And that was that. I tried to find ways to move forward. I spoke to other investment parties in Slovenia who loved the idea but quite rightly wanted to invest in a business of partners, not just one man. Finding a business partner is like finding a life partner, it takes time and energy, you can’t just click your fingers and make it happen, and after what I’d been through my trust levels were low and so I decided to step back from those chats.
Mentally I had my own struggles. I really felt I had things coming together for Cultisan, and it was ready to fly, but there you go. The bruises go deeper as you get older and they take longer to heal, and with all the other stuff we’ve all had to deal with in the pandemic I just burned out a little and had to take time out.
In that time I started talking to a Slovenian friend about the original idea of Cultisan to be a physical business as well, a place of hospitality, inspiration and learning as well as commerce and fulfilment and that began several months of discussions around the prospect of pivoting Cultisan to a physical led offering. Again to cut a long story short we approached several properties in the wonderful part of Slovenia I now live but each time received a decisive no - despite many of these properties standing abandoned or empty (it’s a Slovenian thing to discuss another time). So Cultisan is now sleeping, waiting to see if it can find a home to wake up in.
But. On a personal level I am recharged, reenergised and I go again.
I made one very good decision which was to move to Goriška Brda, a wine region on the West of Slovenia that creeps over the Italian border. The nature, and people, of this region have been a tonic and allowed me to recharge and come back stronger. In the background a customer turned friend from Ljubljana has become a potential partner for an evolved Cultisan with a physical base but we've not had luck trying to acquire property so that will quietly run in the background and until it's something it's nothing.
I want to stay in Southern Europe and the Balkans, lord knows the weather, wine, and food alone make this a no-brainer!

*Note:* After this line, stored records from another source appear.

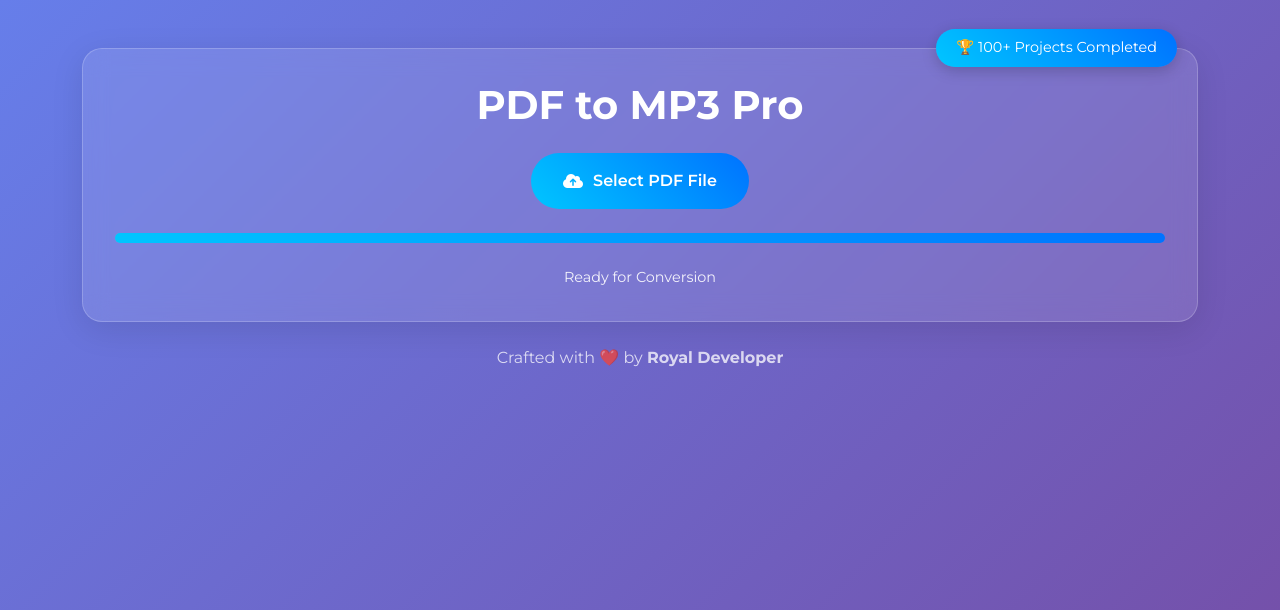
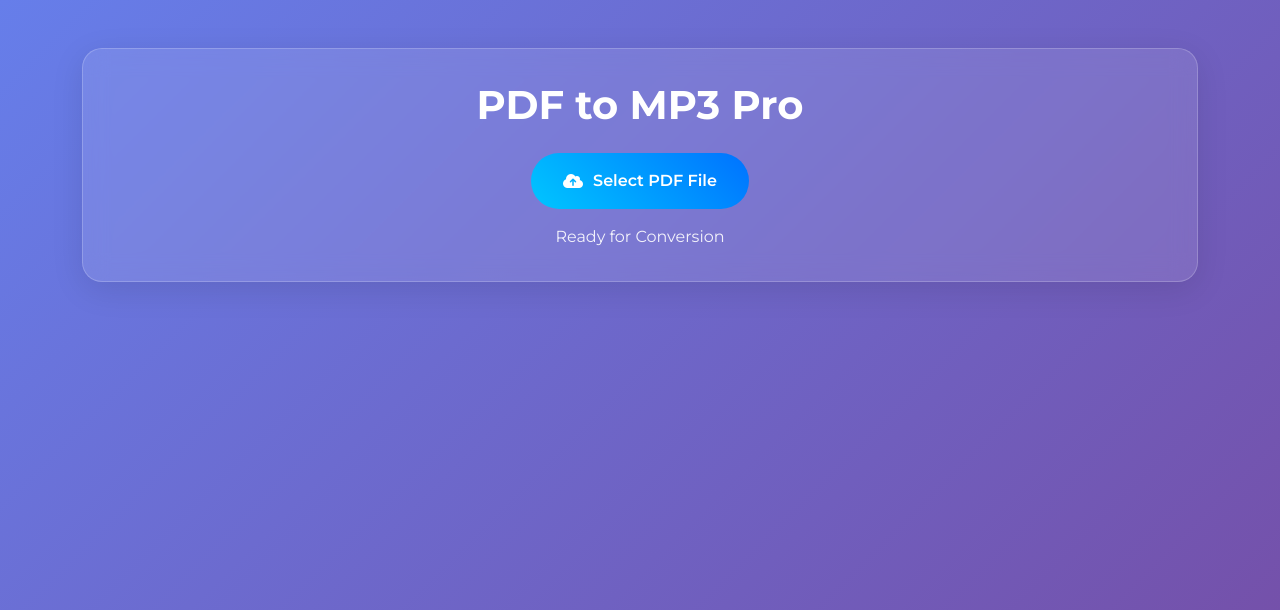
Before and after one commit to royal450/DigitalSolutionsMidia, a Flask app: page / in a window 1280 px wide. Shown: the top 610 px of the page. Run offline with Flask 3, Linux system fonts and the light colour scheme.

Commit message:
Update index.html

```diff
--- a/templates/index.html
+++ b/templates/index.html
@@ -40,17 +40,6 @@
             transform: translateY(-5px);
         }
 
-        .developer-badge {
-            position: absolute;
-            top: -20px;
-            right: 20px;
-            background: var(--secondary-gradient);
-            padding: 8px 20px;
-            border-radius: 30px;
-            font-size: 0.9rem;
-            box-shadow: 0 4px 15px rgba(0, 0, 0, 0.2);
-        }
-
         .upload-label {
             background: var(--secondary-gradient);
             padding: 1rem 2rem;
@@ -66,6 +55,29 @@
         .upload-label:hover {
             transform: scale(1.05);
             box-shadow: 0 5px 15px rgba(0, 198, 255, 0.4);
+        }
+
+        .progress-container {
+            background: rgba(255, 255, 255, 0.1);
+            height: 10px;
+            border-radius: 10px;
+            overflow: hidden;
+            margin: 1.5rem 0;
+            display: none;
+        }
+
+        .progress-bar {
+            background: var(--secondary-gradient);
+            height: 100%;
+            width: 0%;
+            transition: width 0.4s cubic-bezier(0.4, 0, 0.2, 1);
+        }
+
+        .status-text {
+            text-align: center;
+            font-size: 1rem;
+            opacity: 0.9;
+            margin-top: 1rem;
         }
 
         .action-buttons {
@@ -91,103 +103,104 @@
             transform: translateY(-2px);
             box-shadow: 0 5px 15px rgba(0, 198, 255, 0.4);
         }
-
-        .progress-container {
-            background: rgba(255, 255, 255, 0.1);
-            height: 10px;
-            border-radius: 10px;
-            overflow: hidden;
-            margin: 1.5rem 0;
-        }
-
-        .progress-bar {
-            background: var(--secondary-gradient);
-            height: 100%;
-            transition: width 0.4s cubic-bezier(0.4, 0, 0.2, 1);
-        }
-
-        .status-text {
-            text-align: center;
-            font-size: 0.9rem;
-            opacity: 0.9;
-            margin-top: 1rem;
-        }
     </style>
 </head>
 <body>
 
-<div class="container position-relative">
-    <div class="glass-card">
-        <div class="developer-badge">
-            🏆 100+ Projects Completed
-        </div>
+<div class="container">
+    <div class="glass-card text-center">
+        <h1 class="mb-4 fw-bold">PDF to MP3 Pro</h1>
 
-        <h1 class="text-center mb-4 fw-bold">PDF to MP3 Pro</h1>
+        <label for="fileUpload" class="upload-label">
+            <i class="fas fa-cloud-upload-alt"></i> Select PDF File
+        </label>
+        <input type="file" id="fileUpload" accept=".pdf" hidden>
 
-        <div class="text-center">
-            <label for="fileUpload" class="upload-label">
-                <i class="fas fa-cloud-upload-alt"></i>
-                Select PDF File
-            </label>
-            <input type="file" id="fileUpload" accept=".pdf" hidden>
-        </div>
-
-        <div class="progress-container">
+        <div class="progress-container mt-3">
             <div class="progress-bar"></div>
         </div>
 
         <div class="status-text">Ready for Conversion</div>
 
-        <div class="action-buttons justify-content-center">
+        <div class="action-buttons">
             <button class="action-btn play-btn">
-                <i class="fas fa-play"></i>
-                Play Audio
+                <i class="fas fa-play"></i> Play Audio
             </button>
-            <button class="action-btn download-btn">
-                <i class="fas fa-download"></i>
-                Download MP3
-            </button>
+            <a href="#" class="action-btn download-btn" download>
+                <i class="fas fa-download"></i> Download MP3
+            </a>
         </div>
-    </div>
-
-    <div class="text-center mt-4 opacity-75">
-        Crafted with ❤️ by <strong>Royal Developer</strong>
     </div>
 </div>
 
 <script>
-    // Existing JavaScript with modifications to show action buttons
     const fileInput = document.getElementById("fileUpload");
     const progressBar = document.querySelector(".progress-bar");
+    const progressContainer = document.querySelector(".progress-container");
     const statusText = document.querySelector(".status-text");
     const actionButtons = document.querySelector(".action-buttons");
+    const playBtn = document.querySelector(".play-btn");
+    const downloadBtn = document.querySelector(".download-btn");
 
     fileInput.addEventListener("change", function() {
         if (fileInput.files.length > 0) {
-            // Simulate conversion process
-            simulateConversion();
+            uploadFile(fileInput.files[0]);
         }
     });
 
-    function simulateConversion() {
-        let progress = 0;
-        const interval = setInterval(() => {
-            progress += 10;
-            progressBar.style.width = `${progress}%`;
-            statusText.textContent = `Processing... ${progress}%`;
+    async function uploadFile(file) {
+        const formData = new FormData();
+        formData.append("file", file);
 
-            if (progress >= 100) {
-                clearInterval(interval);
-                conversionComplete();
+        progressContainer.style.display = "block";
+        progressBar.style.width = "0%";
+        statusText.textContent = "Uploading file...";
+
+        try {
+            let response = await fetch("/upload", {
+                method: "POST",
+                body: formData,
+            });
+
+            let result = await response.json();
+
+            if (result.error) {
+                statusText.textContent = "❌ " + result.error;
+                return;
             }
-        }, 300);
+
+            checkConversionStatus(result.mp3_files);
+        } catch (error) {
+            statusText.textContent = "❌ Upload failed!";
+        }
     }
 
-    function conversionComplete() {
-        statusText.textContent = "Conversion Complete!";
+    function checkConversionStatus(mp3Files) {
+        let interval = setInterval(async () => {
+            let response = await fetch("/status");
+            let statusData = await response.json();
+
+            progressBar.style.width = statusData.progress + "%";
+            statusText.textContent = statusData.status;
+
+            if (statusData.progress >= 100) {
+                clearInterval(interval);
+                showDownloadOptions(mp3Files);
+            }
+        }, 1000);
+    }
+
+    function showDownloadOptions(mp3Files) {
         actionButtons.style.display = "flex";
+        if (mp3Files.length > 0) {
+            let mp3Url = "/output/" + mp3Files[0];
+            playBtn.addEventListener("click", () => {
+                new Audio(mp3Url).play();
+            });
+            downloadBtn.href = mp3Url;
+        }
     }
 </script>
 
 </body>
-</html>
+    </html>
```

So welcome to Taste With Jase, all the values of Cultisan but with a more personal touch.
The only failure in life is not getting up, learning, and keeping on keeping on.